Multnomah County Sheriff’s deputies were dispatched at approximately 1:05 p.m. Saturday on a call from a hiker out on Trail #441 near the top of Ecola Falls who found some items on the edge of the trail and was concerned someone might have fallen off the trail. The caller later confirmed they could see what looked like a body in the water.
MCSO deputies arrived and located Fry’s body in a creek near Ecola Falls. MCSO Deputies recovered Fry’s body from the creek and Portland Mountain Rescue was called out to assist in transporting the body back up from the creek to the trail.
MCSO detectives are handling the death investigation. As of press time, the official cause of death had not been released.
On Thursday, MCSO deputies, Multnomah County Search and Rescue, Portland Mountain Rescue, and Mountain Wave Communications helped rescue a group of six hikers who had spent the night out in the woods after getting lost on the Multnomah Falls Trail. The hikers, who were from Gladstone, Grass Valley and Oregon City, were found safe and sound Thursday afternoon almost 24 hours after beginning their hike the previous day.
More like this story
- Death announcement for May 23: Anna Olson
- Hood River Valley wins 5A boys track title
- Water bottling ban passes, legal questions remain
- Murder suspect bails out, gets jailed again
- On the Marks: Dist. 52 candidates talk next moves
- Women pastors lead all three UCC congregations in the Gorge
- Fresh Start Culinary Arts seeks applicants for summer
- ‘Reimagine Education’ community forum happens May 26
- Entertainment update
- Letters to the editor
Lawnmower torches Arbor Vitae on Portland Drive

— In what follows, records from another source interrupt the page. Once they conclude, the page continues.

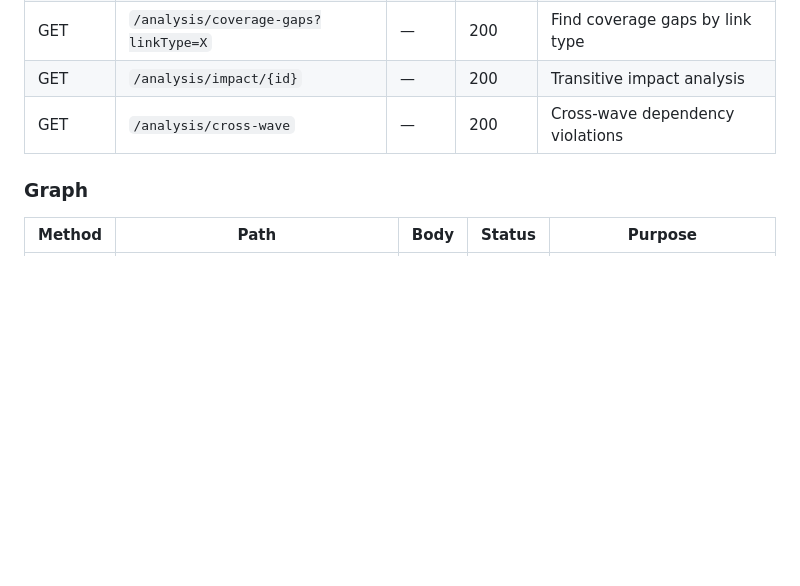
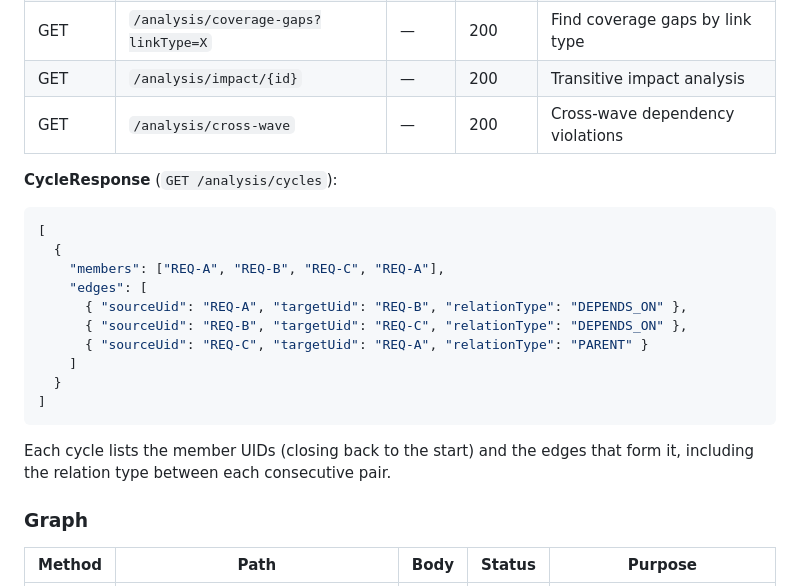
Before and after one commit to KeplerOps/Ground-Control, a Markdown page: docs/API.md, the part around the change. GitHub-like rendering; blank space fills up the shorter version.

````diff
--- a/docs/API.md
+++ b/docs/API.md
@@ -49,6 +49,24 @@ http://localhost:8000/api/v1/
 | GET | `/analysis/coverage-gaps?linkType=X` | — | 200 | Find coverage gaps by link type |
 | GET | `/analysis/impact/{id}` | — | 200 | Transitive impact analysis |
 | GET | `/analysis/cross-wave` | — | 200 | Cross-wave dependency violations |
+
+**CycleResponse** (`GET /analysis/cycles`):
+
+```json
+[
+  {
+    "members": ["REQ-A", "REQ-B", "REQ-C", "REQ-A"],
+    "edges": [
+      { "sourceUid": "REQ-A", "targetUid": "REQ-B", "relationType": "DEPENDS_ON" },
+      { "sourceUid": "REQ-B", "targetUid": "REQ-C", "relationType": "DEPENDS_ON" },
+      { "sourceUid": "REQ-C", "targetUid": "REQ-A", "relationType": "PARENT" }
+    ]
+  }
+]
+```
+
+Each cycle lists the member UIDs (closing back to the start) and the edges that
+form it, including the relation type between each consecutive pair.
 
 ### Graph
 
````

The riding lawn mower driven by Norma Cannon overheated and made contact with dry arbor vitae owned by Lee and Norma Curtis, sending more than a dozen of the tightly-packed trees up in flames. The mower, visible at far right, was totaled. No one was injured; neighbors first kept the fire at bay with garden hoses and Westside and Hood River Fire Departments responded and doused the fire before it reached any structures. Westside Fire chief Jim Trammell, in blue shirt, directs firefighters. The video was taken by Capt. Dave Smith of Hood River Fire Department. Enlarge